After several years of drought, we have been blessed this summer by higher than average moisture. It began in May when we had several heavy, wet snows at the beginning of the month followed by daily rain at the end. The moisture continued through June with rain almost every day–in most cases, the timing was perfect and did not disrupt our program at all—although we did have a couple of downpours which had us wondering if we should put Ark Building on the program. Nice evening rains have continued into July.
The results of this moisture are everywhere. The High Trails Lake, which has not even been a puddle in recent years, is a truly magnificent lake again and we are canoeing, paddle-boarding, and fishing there. The Witcher Pond is overflowing and Lost Lake is so large that it is not lost anymore. Salamander Pond by the Tipi Village is home to many noisy frogs. The grass is waist high in some places and the camp is as green as it has ever been.
And the wildflowers! We have not seen this abundance and variety of wildflowers for many years and we are all reveling in their beauty. Thousands of Fairy Trumpets bloom along the roadside, and some of them are over two feet tall. Hummingbirds are drawn to them and the little birds are buzzing around constantly. The Indian Paintbrush, which were late in blooming this year, are now filling the meadows with their bright orange petals. They are taller than usual too. Columbine bloom in every forest glade and we have even seen a few of the bright red Firecracker Penstemon. The Mariposa Lily, which has been extremely rare in recent years, is now common; the wild roses have more blooms than ever; wild flax is turning the meadows blue, and we’ve even spotted some rare orchids in shady places in the forest.
One of our all-time favorite books at camp is “The Immense Journey” written by Loren Eiseley in 1946. One of the chapters is titled “How Flowers Changed the World”. In this chapter, Eiseley describes, in exceptionally beautiful language, how

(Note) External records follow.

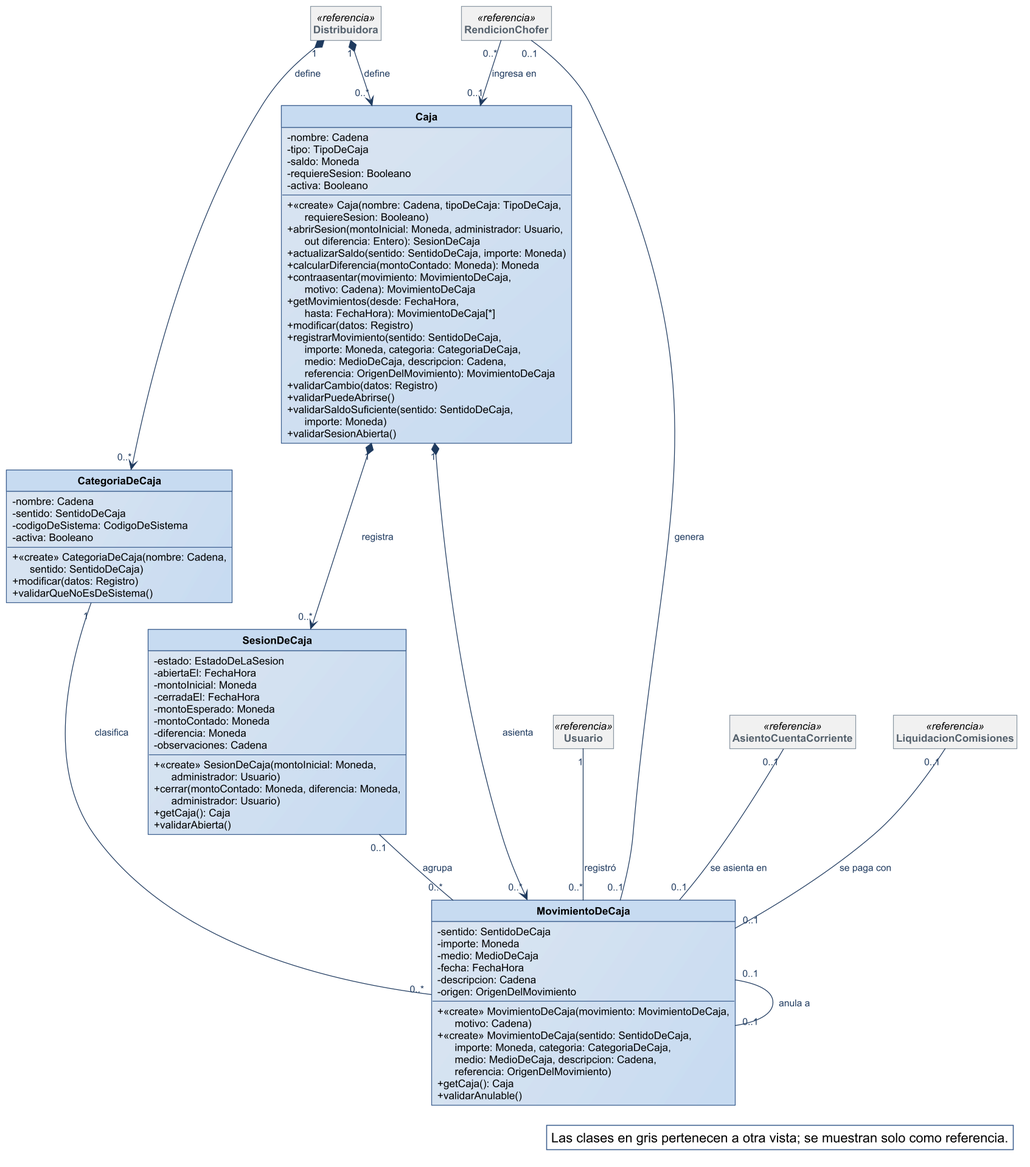
Before: diagramas/clases-diseno/DC_Caja.png, a diagram exported from PlantUML (Nahuelito-Dev/splg-docs).
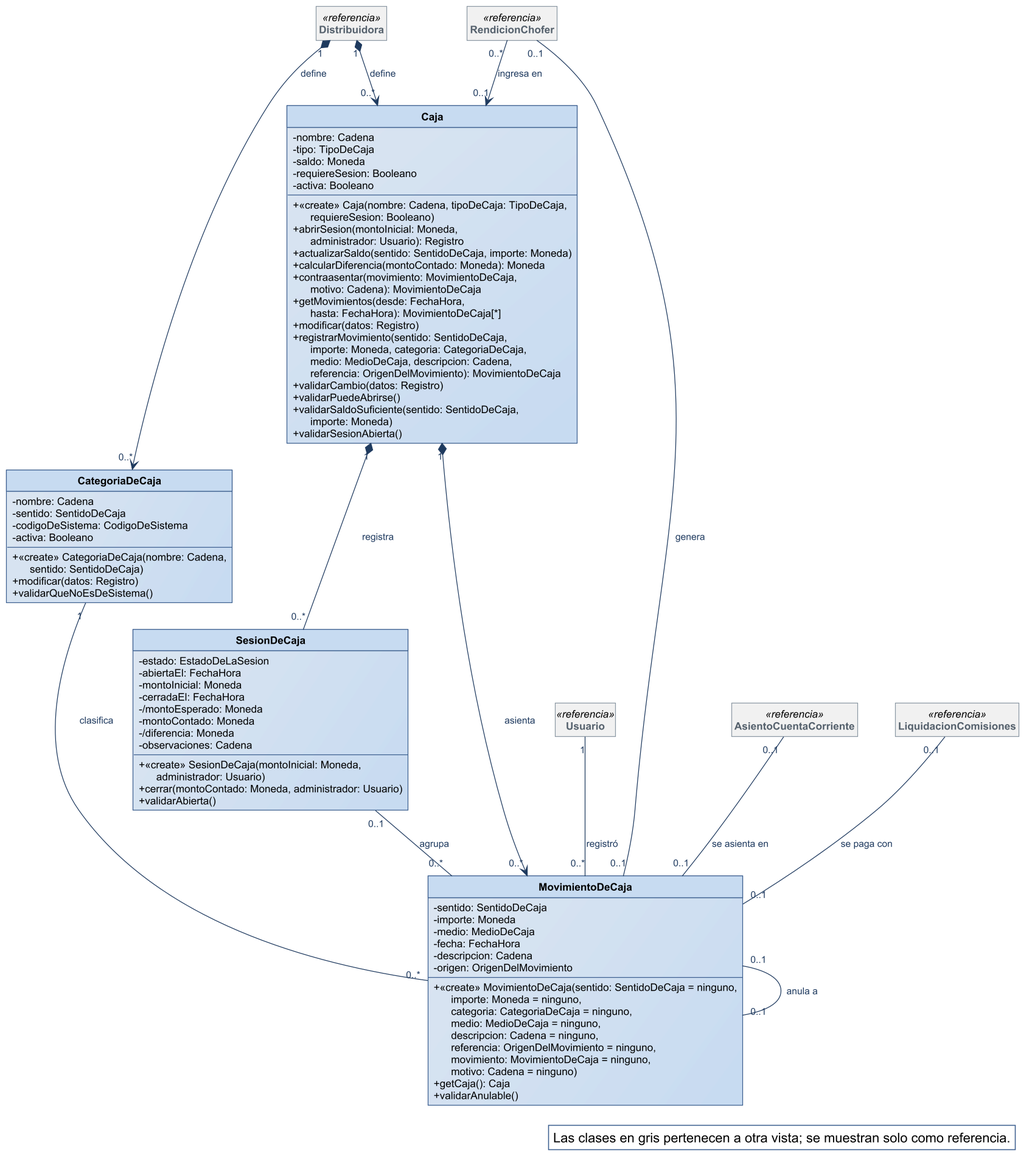
After the commit.

The edit, as a diff of the source:
```diff
@@ -34,7 +34,7 @@
   - requiereSesion: Booleano
   - activa: Booleano
   + «create» Caja(nombre: Cadena, tipoDeCaja: TipoDeCaja,\n      requiereSesion: Booleano)
-  + abrirSesion(montoInicial: Moneda, administrador: Usuario,\n      out diferencia: Entero): SesionDeCaja
+  + abrirSesion(montoInicial: Moneda,\n      administrador: Usuario): Registro
   + actualizarSaldo(sentido: SentidoDeCaja, importe: Moneda)
   + calcularDiferencia(montoContado: Moneda): Moneda
   + contraasentar(movimiento: MovimientoDeCaja,\n      motivo: Cadena): MovimientoDeCaja
@@ -51,13 +51,12 @@
   - abiertaEl: FechaHora
   - montoInicial: Moneda
   - cerradaEl: FechaHora
-  - montoEsperado: Moneda
+  - /montoEsperado: Moneda
   - montoContado: Moneda
-  - diferencia: Moneda
+  - /diferencia: Moneda
   - observaciones: Cadena
   + «create» SesionDeCaja(montoInicial: Moneda,\n      administrador: Usuario)
-  + cerrar(montoContado: Moneda, diferencia: Moneda,\n      administrador: Usuario)
-  + getCaja(): Caja
+  + cerrar(montoContado: Moneda, administrador: Usuario)
   + validarAbierta()
 }
 class CategoriaDeCaja {
@@ -76,8 +75,7 @@
   - fecha: FechaHora
   - descripcion: Cadena
   - origen: OrigenDelMovimiento
-  + «create» MovimientoDeCaja(movimiento: MovimientoDeCaja,\n      motivo: Cadena)
-  + «create» MovimientoDeCaja(sentido: SentidoDeCaja,\n      importe: Moneda, categoria: CategoriaDeCaja,\n      medio: MedioDeCaja, descripcion: Cadena,\n      referencia: OrigenDelMovimiento)
+  + «create» MovimientoDeCaja(sentido: SentidoDeCaja = ninguno,\n      importe: Moneda = ninguno,\n      categoria: CategoriaDeCaja = ninguno,\n      medio: MedioDeCaja = ninguno,\n      descripcion: Cadena = ninguno,\n      referencia: OrigenDelMovimiento = ninguno,\n      movimiento: MovimientoDeCaja = ninguno,\n      motivo: Cadena = ninguno)
   + getCaja(): Caja
   + validarAnulable()
 }
@@ -89,7 +87,7 @@
 
 Distribuidora "1" *--> "0..*" Caja : define
 Distribuidora "1" *--> "0..*" CategoriaDeCaja : define
-Caja "1" *--> "0..*" SesionDeCaja : registra
+Caja "1" *-- "0..*" SesionDeCaja : registra
 Caja "1" *--> "0..*" MovimientoDeCaja : asienta
 SesionDeCaja "0..1" -- "0..*" MovimientoDeCaja : agrupa
 CategoriaDeCaja "1" -- "0..*" MovimientoDeCaja : clasifica
```
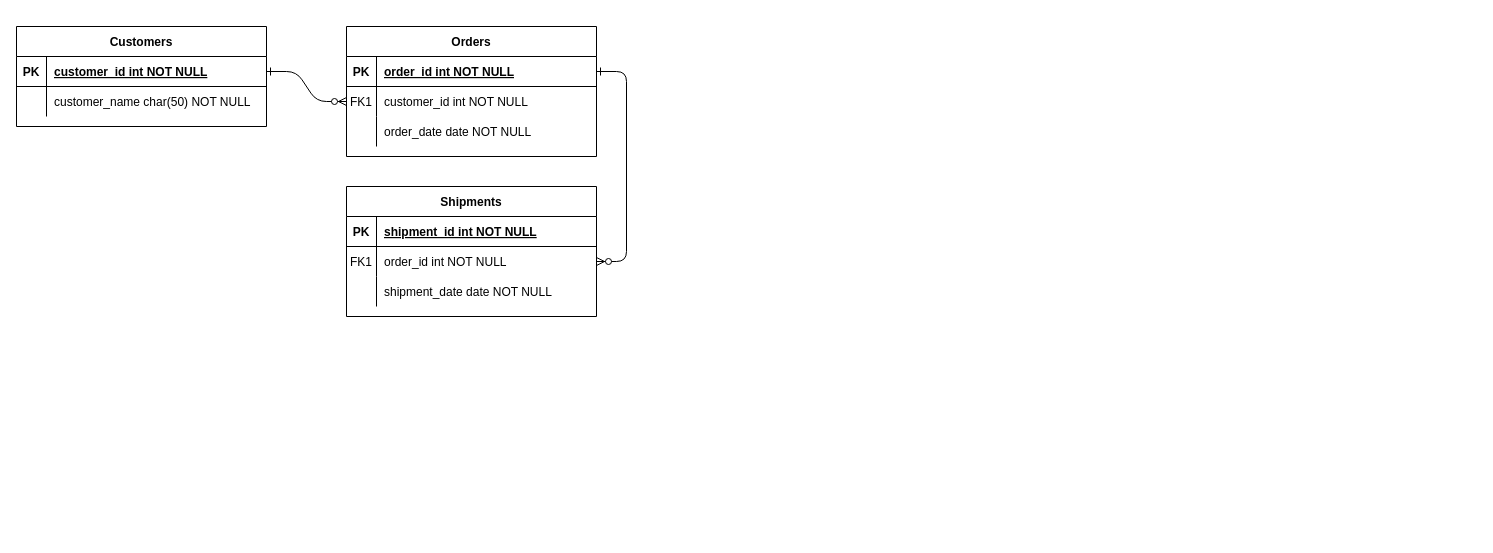
Earlier version of the draw.io diagram Diagram bez tytułu.drawio (bartlomiej-druszcz/travel-office). Source tidied: cells renumbered, new cells numbered last; positions are measured from the earlier drawing's top-left corner, leaving out a move shared by most shapes. Both pictures are drawn from the tidied source at 100%, with x=0, y=0 at pixel (16, 26).
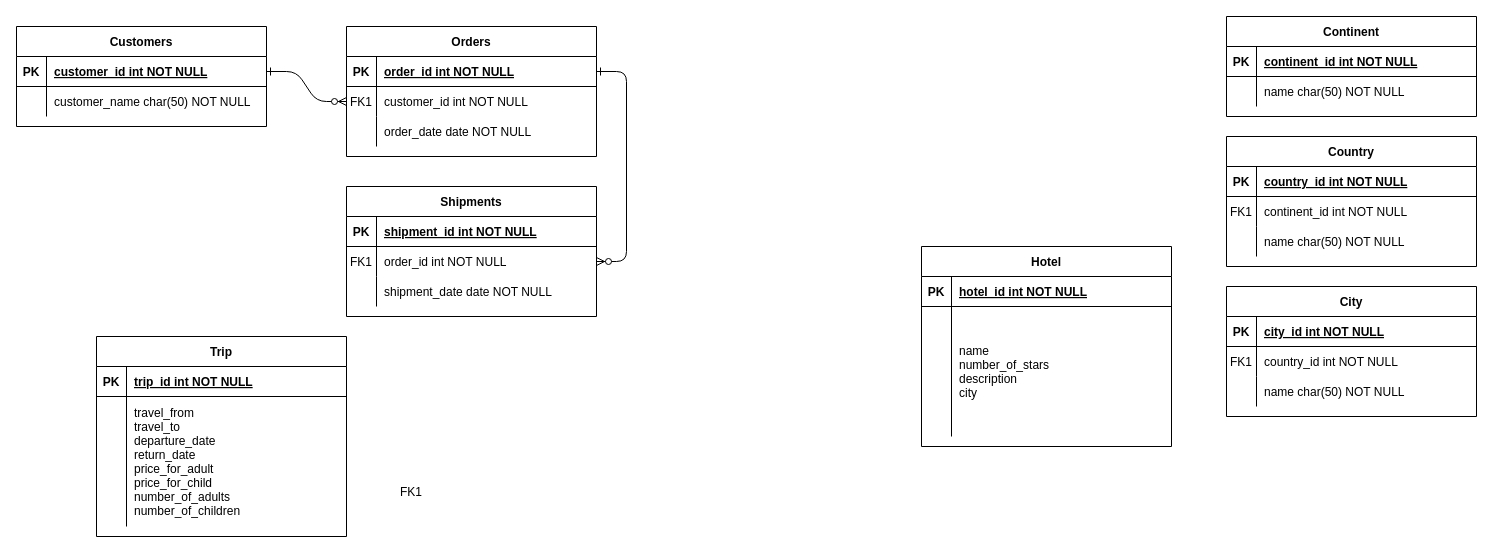
The same page after the edit.

Diff of the diagram source:
```diff
@@
+    <mxCell id="31" value="Trip" style="shape=table;startSize=30;childLayout=tableLayout;rowLines=0;fontStyle=1;align=center;" parent="1" vertex="1">
+      <mxGeometry x="80" y="310" width="250" height="200" as="geometry" />
+    </mxCell>
+    <mxCell id="32" style="shape=partialRectangle;fillColor=none;top=0;left=0;right=0;bottom=1;" parent="31" vertex="1">
+      <mxGeometry y="30" width="250" height="30" as="geometry" />
+    </mxCell>
+    <mxCell id="33" value="PK" style="shape=partialRectangle;overflow=hidden;fillColor=none;top=0;left=0;bottom=0;right=0;fontStyle=1;" parent="32" vertex="1">
+      <mxGeometry width="30" height="30" as="geometry" />
+    </mxCell>
+    <mxCell id="34" value="trip_id int NOT NULL " style="shape=partialRectangle;overflow=hidden;fillColor=none;top=0;left=0;bottom=0;right=0;align=left;spacingLeft=6;fontStyle=5;" parent="32" vertex="1">
+      <mxGeometry x="30" width="220" height="30" as="geometry" />
+    </mxCell>
+    <mxCell id="35" style="shape=partialRectangle;fillColor=none;top=0;left=0;right=0;bottom=0;" parent="31" vertex="1">
+      <mxGeometry y="60" width="250" height="130" as="geometry" />
+    </mxCell>
+    <mxCell id="36" style="shape=partialRectangle;overflow=hidden;fillColor=none;top=0;left=0;bottom=0;right=0;" parent="35" vertex="1">
+      <mxGeometry width="30" height="130" as="geometry" />
+    </mxCell>
+    <mxCell id="37" value="travel_from &#10;travel_to&#10;departure_date&#10;return_date&#10;price_for_adult&#10;price_for_child&#10;number_of_adults&#10;number_of_children" style="shape=partialRectangle;overflow=hidden;fillColor=none;top=0;left=0;bottom=0;right=0;align=left;spacingLeft=6;" parent="35" vertex="1">
+      <mxGeometry x="30" width="220" height="130" as="geometry" />
+    </mxCell>
+    <mxCell id="38" value="Hotel" style="shape=table;startSize=30;childLayout=tableLayout;rowLines=0;fontStyle=1;align=center;" parent="1" vertex="1">
+      <mxGeometry x="905" y="220" width="250" height="200" as="geometry" />
+    </mxCell>
+    <mxCell id="39" style="shape=partialRectangle;fillColor=none;top=0;left=0;right=0;bottom=1;" parent="38" vertex="1">
+      <mxGeometry y="30" width="250" height="30" as="geometry" />
+    </mxCell>
+    <mxCell id="40" value="PK" style="shape=partialRectangle;overflow=hidden;fillColor=none;top=0;left=0;bottom=0;right=0;fontStyle=1;" parent="39" vertex="1">
+      <mxGeometry width="30" height="30" as="geometry" />
+    </mxCell>
+    <mxCell id="41" value="hotel_id int NOT NULL " style="shape=partialRectangle;overflow=hidden;fillColor=none;top=0;left=0;bottom=0;right=0;align=left;spacingLeft=6;fontStyle=5;" parent="39" vertex="1">
+      <mxGeometry x="30" width="220" height="30" as="geometry" />
+    </mxCell>
+    <mxCell id="42" style="shape=partialRectangle;fillColor=none;top=0;left=0;right=0;bottom=0;" parent="38" vertex="1">
+      <mxGeometry y="60" width="250" height="130" as="geometry" />
+    </mxCell>
+    <mxCell id="43" style="shape=partialRectangle;overflow=hidden;fillColor=none;top=0;left=0;bottom=0;right=0;" parent="42" vertex="1">
+      <mxGeometry width="30" height="130" as="geometry" />
+    </mxCell>
+    <mxCell id="44" value="name &#10;number_of_stars&#10;description&#10;city" style="shape=partialRectangle;overflow=hidden;fillColor=none;top=0;left=0;bottom=0;right=0;align=left;spacingLeft=6;" parent="42" vertex="1">
+      <mxGeometry x="30" width="220" height="130" as="geometry" />
+    </mxCell>
+    <mxCell id="45" value="FK1" style="shape=partialRectangle;overflow=hidden;fillColor=none;top=0;left=0;bottom=0;right=0;" parent="1" vertex="1">
+      <mxGeometry x="380" y="450" width="30" height="30" as="geometry" />
+    </mxCell>
+    <mxCell id="46" value="City" style="shape=table;startSize=30;childLayout=tableLayout;rowLines=0;fontStyle=1;align=center;" parent="1" vertex="1">
+      <mxGeometry x="1210" y="260" width="250" height="130" as="geometry" />
+    </mxCell>
+    <mxCell id="47" style="shape=partialRectangle;fillColor=none;top=0;left=0;right=0;bottom=1;" parent="46" vertex="1">
+      <mxGeometry y="30" width="250" height="30" as="geometry" />
+    </mxCell>
+    <mxCell id="48" value="PK" style="shape=partialRectangle;overflow=hidden;fillColor=none;top=0;left=0;bottom=0;right=0;fontStyle=1;" parent="47" vertex="1">
+      <mxGeometry width="30" height="30" as="geometry" />
+    </mxCell>
+    <mxCell id="49" value="city_id int NOT NULL " style="shape=partialRectangle;overflow=hidden;fillColor=none;top=0;left=0;bottom=0;right=0;align=left;spacingLeft=6;fontStyle=5;" parent="47" vertex="1">
+      <mxGeometry x="30" width="220" height="30" as="geometry" />
+    </mxCell>
+    <mxCell id="50" style="shape=partialRectangle;fillColor=none;top=0;left=0;right=0;bottom=0;" parent="46" vertex="1">
+      <mxGeometry y="60" width="250" height="30" as="geometry" />
+    </mxCell>
+    <mxCell id="51" value="FK1" style="shape=partialRectangle;overflow=hidden;fillColor=none;top=0;left=0;bottom=0;right=0;" parent="50" vertex="1">
+      <mxGeometry width="30" height="30" as="geometry" />
+    </mxCell>
+    <mxCell id="52" value="country_id int NOT NULL" style="shape=partialRectangle;overflow=hidden;fillColor=none;top=0;left=0;bottom=0;right=0;align=left;spacingLeft=6;" parent="50" vertex="1">
+      <mxGeometry x="30" width="220" height="30" as="geometry" />
+    </mxCell>
+    <mxCell id="53" style="shape=partialRectangle;fillColor=none;top=0;left=0;right=0;bottom=0;" parent="46" vertex="1">
+      <mxGeometry y="90" width="250" height="30" as="geometry" />
+    </mxCell>
+    <mxCell id="54" style="shape=partialRectangle;overflow=hidden;fillColor=none;top=0;left=0;bottom=0;right=0;" parent="53" vertex="1">
+      <mxGeometry width="30" height="30" as="geometry" />
+    </mxCell>
+    <mxCell id="55" value="name char(50) NOT NULL" style="shape=partialRectangle;overflow=hidden;fillColor=none;top=0;left=0;bottom=0;right=0;align=left;spacingLeft=6;" parent="53" vertex="1">
+      <mxGeometry x="30" width="220" height="30" as="geometry" />
+    </mxCell>
+    <mxCell id="56" value="Country" style="shape=table;startSize=30;childLayout=tableLayout;rowLines=0;fontStyle=1;align=center;" parent="1" vertex="1">
+      <mxGeometry x="1210" y="110" width="250" height="130" as="geometry" />
+    </mxCell>
+    <mxCell id="57" style="shape=partialRectangle;fillColor=none;top=0;left=0;right=0;bottom=1;" parent="56" vertex="1">
+      <mxGeometry y="30" width="250" height="30" as="geometry" />
+    </mxCell>
+    <mxCell id="58" value="PK" style="shape=partialRectangle;overflow=hidden;fillColor=none;top=0;left=0;bottom=0;right=0;fontStyle=1;" parent="57" vertex="1">
+      <mxGeometry width="30" height="30" as="geometry" />
+    </mxCell>
+    <mxCell id="59" value="country_id int NOT NULL " style="shape=partialRectangle;overflow=hidden;fillColor=none;top=0;left=0;bottom=0;right=0;align=left;spacingLeft=6;fontStyle=5;" parent="57" vertex="1">
+      <mxGeometry x="30" width="220" height="30" as="geometry" />
+    </mxCell>
+    <mxCell id="60" style="shape=partialRectangle;fillColor=none;top=0;left=0;right=0;bottom=0;" parent="56" vertex="1">
+      <mxGeometry y="60" width="250" height="30" as="geometry" />
+    </mxCell>
+    <mxCell id="61" value="FK1" style="shape=partialRectangle;overflow=hidden;fillColor=none;top=0;left=0;bottom=0;right=0;" parent="60" vertex="1">
+      <mxGeometry width="30" height="30" as="geometry" />
+    </mxCell>
+    <mxCell id="62" value="continent_id int NOT NULL" style="shape=partialRectangle;overflow=hidden;fillColor=none;top=0;left=0;bottom=0;right=0;align=left;spacingLeft=6;" parent="60" vertex="1">
+      <mxGeometry x="30" width="220" height="30" as="geometry" />
+    </mxCell>
+    <mxCell id="63" style="shape=partialRectangle;fillColor=none;top=0;left=0;right=0;bottom=0;" parent="56" vertex="1">
+      <mxGeometry y="90" width="250" height="30" as="geometry" />
+    </mxCell>
+    <mxCell id="64" style="shape=partialRectangle;overflow=hidden;fillColor=none;top=0;left=0;bottom=0;right=0;" parent="63" vertex="1">
+      <mxGeometry width="30" height="30" as="geometry" />
+    </mxCell>
+    <mxCell id="65" value="name char(50) NOT NULL" style="shape=partialRectangle;overflow=hidden;fillColor=none;top=0;left=0;bottom=0;right=0;align=left;spacingLeft=6;" parent="63" vertex="1">
+      <mxGeometry x="30" width="220" height="30" as="geometry" />
+    </mxCell>
+    <mxCell id="66" value="Continent" style="shape=table;startSize=30;childLayout=tableLayout;rowLines=0;fontStyle=1;align=center;" parent="1" vertex="1">
+      <mxGeometry x="1210" y="-10" width="250" height="100" as="geometry" />
+    </mxCell>
+    <mxCell id="67" style="shape=partialRectangle;fillColor=none;top=0;left=0;right=0;bottom=1;" parent="66" vertex="1">
+      <mxGeometry y="30" width="250" height="30" as="geometry" />
+    </mxCell>
+    <mxCell id="68" value="PK" style="shape=partialRectangle;overflow=hidden;fillColor=none;top=0;left=0;bottom=0;right=0;fontStyle=1;" parent="67" vertex="1">
+      <mxGeometry width="30" height="30" as="geometry" />
+    </mxCell>
+    <mxCell id="69" value="continent_id int NOT NULL " style="shape=partialRectangle;overflow=hidden;fillColor=none;top=0;left=0;bottom=0;right=0;align=left;spacingLeft=6;fontStyle=5;" parent="67" vertex="1">
+      <mxGeometry x="30" width="220" height="30" as="geometry" />
+    </mxCell>
+    <mxCell id="70" style="shape=partialRectangle;fillColor=none;top=0;left=0;right=0;bottom=0;" parent="66" vertex="1">
+      <mxGeometry y="60" width="250" height="30" as="geometry" />
+    </mxCell>
+    <mxCell id="71" style="shape=partialRectangle;overflow=hidden;fillColor=none;top=0;left=0;bottom=0;right=0;" parent="70" vertex="1">
+      <mxGeometry width="30" height="30" as="geometry" />
+    </mxCell>
+    <mxCell id="72" value="name char(50) NOT NULL" style="shape=partialRectangle;overflow=hidden;fillColor=none;top=0;left=0;bottom=0;right=0;align=left;spacingLeft=6;" parent="70" vertex="1">
+      <mxGeometry x="30" width="220" height="30" as="geometry" />
+    </mxCell>
```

flowering plants evolved on the Earth about 100 million years ago (recent in geologic terms). The development of the true encased seed of flowers allowed plants to move away from the waterways and to reproduce much more efficiently than more primitive plants dependent on spores. “True flowering plants grew a seed in the heart of a flower, a seed whose development was initiated by a fertilizing pollen grain independent of outside moisture. But the seed, unlike the developing spore, is already a fully equipped embryonic plant packed in a little enclosed box stuffed full of nutritious food”.
But the story doesn’t end there. Warm-blooded birds and mammals thrived on the nutritious high-energy seeds of the flowering plants and many of them evolved in ways that helped to spread the pollen and seeds of the flowering plants. As Eiseley says,
“Flowers changed the face of the planet. Without them, the world we know—even man himself—would never have existed.”
Those of us fortunate enough to be living with our abundance of wildflowers this summer, campers and staff alike, are taking the time to smell the roses and appreciate the wild beauty that surrounds us. We only wish you were here to enjoy them with us.
Photo Credit: All photos taken by Carlotta Avery.